add <- function(...) {
  result <- 0
  for (value in list(...)) {
    result <- result + value
  }
  result
}
add(1, 3, 5, 7)
#> [1] 16

A list in R is a vector that can contain values of many different types. (The technical term for this is heterogeneous, in contrast with the homogeneous nature of vectors’ values.)

How do I live without loops?

Modern Python encourages programmers to use list comprehensions instead of loops, e.g., to write:

original = [3, 5, 7, 9]
doubled = [2 * x for x in original]
print(doubled)
#> [6, 10, 14, 18]

instead of:

doubled = []
for x in original:
  doubled.append(2 * x)
print(doubled)
#> [6, 10, 14, 18]

If original is a NumPy array, we can shorten this to:

doubled = 2 * original

As we have already seen, R provides the same capability in the language itself:

original <- c(3, 5, 7, 9)
doubled <- 2 * original

If we want to perform more complex calculations, R encourages us to use a functional style of programming, in which data is transformed by successive operations much as reality itself is transformed by the will of the Great Old Ones.
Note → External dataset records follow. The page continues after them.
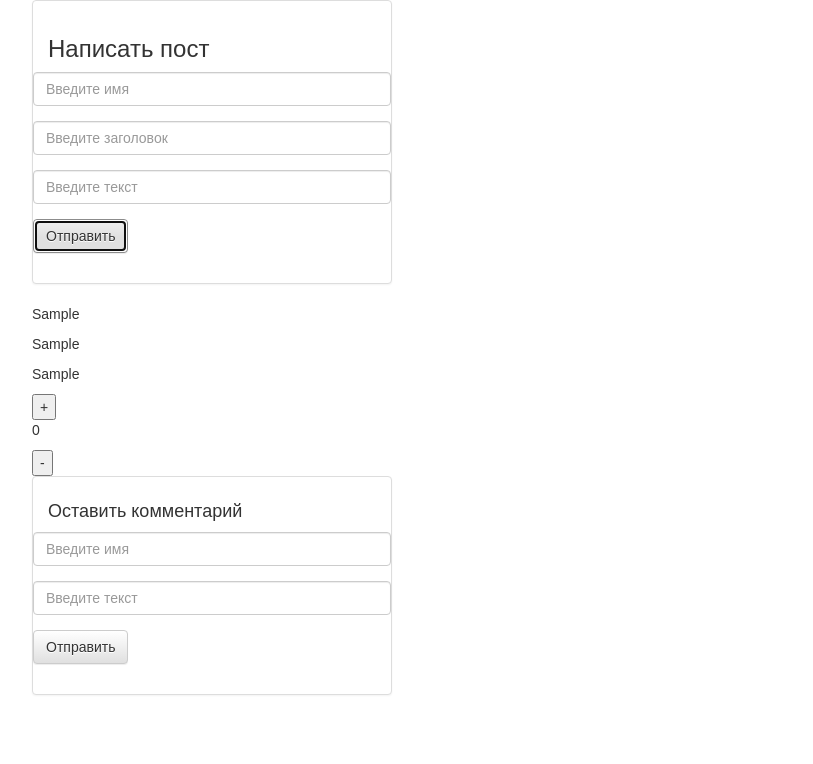
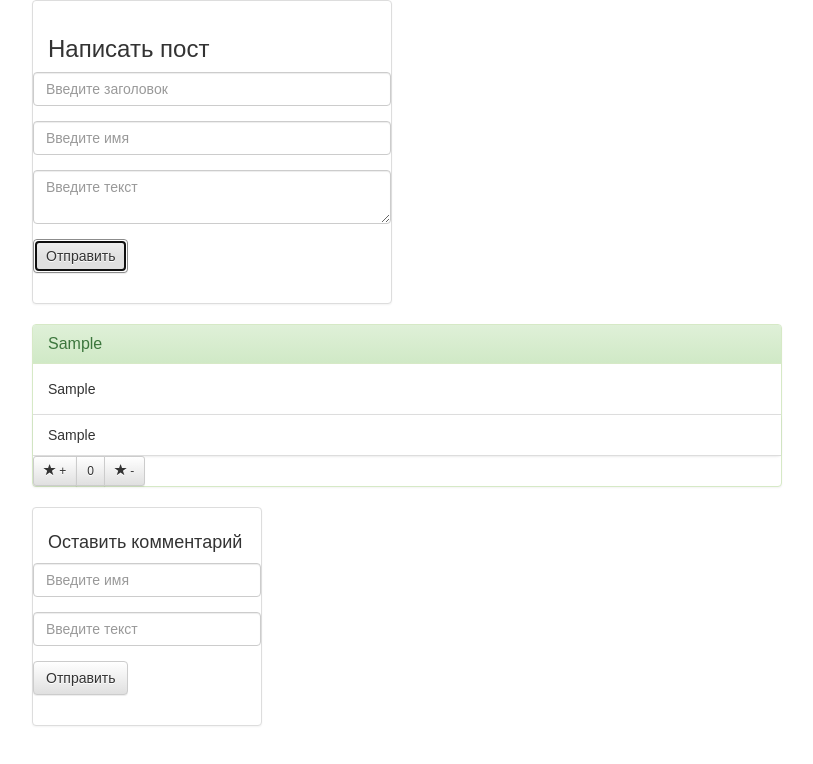
Before and after one commit to daryagolubewa/Blog, a React (Create React App) app: page / in a window 1280 px wide. Both pictures are taken after typing "Sample", "Sample", "Sample" into the empty fields and a click on the button "Отправить". Shown: the top 764 px of the page, without its empty margins (38-851 px from the left). Built offline with nearby package versions, Linux system fonts and the light colour scheme.

Commit message:
buds are fixed; work on the graphic interface is in process (color scheme is added, buttons are in order, etc.)

```diff
--- a/src/Components/Comments.js
+++ b/src/Components/Comments.js
@@ -1,10 +1,17 @@
 import React from 'react'
 import PropTypes from 'prop-types'
+import {Panel, Row, Col} from 'react-bootstrap'
 
 const Comment = ({userName, text}) => (
     <div>
-        <p> {userName} </p>
-        <p> {text} </p>
+        <Row>
+            <Col md={8}>
+                <Panel bsStyle='success'>
+                    <Panel.Heading> {userName} </Panel.Heading>
+                    <Panel.Body> {text} </Panel.Body>
+                </Panel>
+            </Col>
+        </Row>
     </div>
 )
 
--- a/src/Components/LikeButtons.js
+++ b/src/Components/LikeButtons.js
@@ -1,13 +1,16 @@
 import React from 'react'
 import PropTypes from 'prop-types'
+import { Button, ButtonGroup, ButtonToolbar, Row, Col, Glyphicon} from 'react-bootstrap'
 
 
 const LikeButtons = ({likeButton, likesNumber, dislikeButton}) => (
-<div>
-    <button onClick={likeButton}> + </button>
-    <p>{likesNumber}</p>
-    <button onClick={dislikeButton}> - </button>
-</div>
+    <ButtonGroup bsSize='small'>
+        <Button onClick={likeButton}>
+            <Glyphicon glyph='star'/> + </Button>
+        <Button>{likesNumber}</Button>
+        <Button onClick={dislikeButton}>
+            <Glyphicon glyph='star'/> - </Button>
+    </ButtonGroup>
 )
 
 
--- a/src/Components/Post.js
+++ b/src/Components/Post.js
@@ -2,22 +2,27 @@ import React from 'react'
 import PropTypes from 'prop-types'
 import LikeButtons from '../Components/LikeButtons'
 import CommentList from '../Components/CommentList'
-import { Grid, Row, Col } from 'react-bootstrap'
-const Post = ({id, userName, title, text, likeButton, likesNumber, dislikeButton, comments}) => (
-    <div>
+import { Grid, Row, Col, Panel, ListGroup, ListGroupItem } from 'react-bootstrap'
 
-        <p> {userName} </p>
-        <p> {title} </p>
-        <p> {text} </p>
-        <LikeButtons likesNumber={likesNumber} likeButton={likeButton} dislikeButton={dislikeButton}/>
+const Post = ({id, title, userName, text, likeButton, likesNumber, dislikeButton, comments}) => (
+        <div>
+        <Panel bsStyle='success'>
+            <Panel.Heading>
+                <Panel.Title componentClass="h3"> {title} </Panel.Title>
+            </Panel.Heading>
+            <Panel.Body> {userName} </Panel.Body>
+            <ListGroup>
+                <ListGroupItem> {text} </ListGroupItem>
+            </ListGroup>
+            <LikeButtons likesNumber={likesNumber} likeButton={likeButton} dislikeButton={dislikeButton}/>
+        </Panel>
         <CommentList postId={id} comments={comments}/>
-
     </div>
 )
 
 Post.propTypes = {
+    title: PropTypes.string.isRequired,
     userName: PropTypes.string.isRequired,
-    title: PropTypes.string.isRequired,
     text: PropTypes.string.isRequired
 }
 
--- a/src/Components/PostList.js
+++ b/src/Components/PostList.js
@@ -1,10 +1,12 @@
 import React from 'react'
 import PropTypes from 'prop-types'
 import Post from '../Components/Post'
+import { Grid, Row, Col, Panel } from 'react-bootstrap'
 
 
 const PostList = ({posts, Like, Dislike}) => (
-    <div>
+    <Row>
+        <Col md={8}>
         {posts.map(post =>
             <Post
                 key={post.id}
@@ -14,8 +16,8 @@ const PostList = ({posts, Like, Dislike}) => (
 
             />
         )}
-
-    </div>
+        </Col>
+    </Row>
 )
 
 
--- a/src/Containers/AddPost.js
+++ b/src/Containers/AddPost.js
@@ -4,7 +4,7 @@ import { addPost } from "../Actions/Actions"
 import { FormControl, Button, FormGroup, Form, Row, Col, Panel } from 'react-bootstrap'
 
 const AddPost = ({ dispatch }) => {
-    let userName, title, text
+    let title, userName, text
     return(
         <Row>
             <Col md={4}>
@@ -13,28 +13,28 @@ const AddPost = ({ dispatch }) => {
                         <Form horizontal
                               onSubmit={e => {
                                   e.preventDefault()
-                                  if (!userName.value.trim() || !title.value.trim() || !text.value.trim()) {
+                                  if (!title.value.trim() || !userName.value.trim() || !text.value.trim()) {
                                       return
                                   }
 
-                                  dispatch(addPost(userName.value, title.value, text.value))
+                                  dispatch(addPost(title.value, userName.value, text.value))
+                                  title.value = '';
                                   userName.value = '';
-                                  title.value = '';
                                   text.value = '';
                               }}
                         >
 
                             <h3>Написать пост</h3>
                             <FormGroup>
-                                <FormControl type='text' inputRef={node => userName = node} placeholder="Введите имя"/>
+                                <FormControl type='text' inputRef={node => userName = node} placeholder="Введите заголовок"/>
                             </FormGroup>
 
                             <FormGroup>
-                                <FormControl type='text' inputRef={node => title = node} placeholder="Введите заголовок"/>
+                                <FormControl type='text' inputRef={node => title = node} placeholder="Введите имя"/>
                             </FormGroup>
 
                             <FormGroup>
-                                <FormControl type='textarea' inputRef={node => text = node} placeholder="Введите текст"/>
+                                <FormControl componentClass="textarea"  type='textarea' inputRef={node => text = node} placeholder="Введите текст"/>
                             </FormGroup>
                             <FormGroup>
                                 <Button type="submit">
--- a/src/Reducers/Posts.js
+++ b/src/Reducers/Posts.js
@@ -6,8 +6,8 @@ const posts = (state = [], action) => {
         return  [
             ...state,
             {
+                title: action.title,
                 userName: action.userName,
-                title: action.title,
                 text: action.text,
                 likesNumber: action.likesNumber,
                 id: action.id,
```
Also changed, not shown: src/Components/CommentList.js (+7 -6 lines).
We begin by defining a function that does what we want:

double <- function(x) {
  2 * x
}

and then pass this function to sapply along with the data on which we want to operate:

sapply(1:10, double)
#>  [1]  2  4  6  8 10 12 14 16 18 20

This is clumsier than simply multiplying our values by two, but it illustrates the way in which higher-order functions work. We can use other higher-order functions to perform other operations, such as conditionals:

values <- -5:5
ifelse(values > 0, values, NA)
#>  [1] NA NA NA NA NA NA  1  2  3  4  5

R provides many other higher-order functions, but their semantics are sometimes confusing. We therefore encourage programmers to use the functions provided by the tidyverse instead; these will be discussed in the next lesson.

Key Points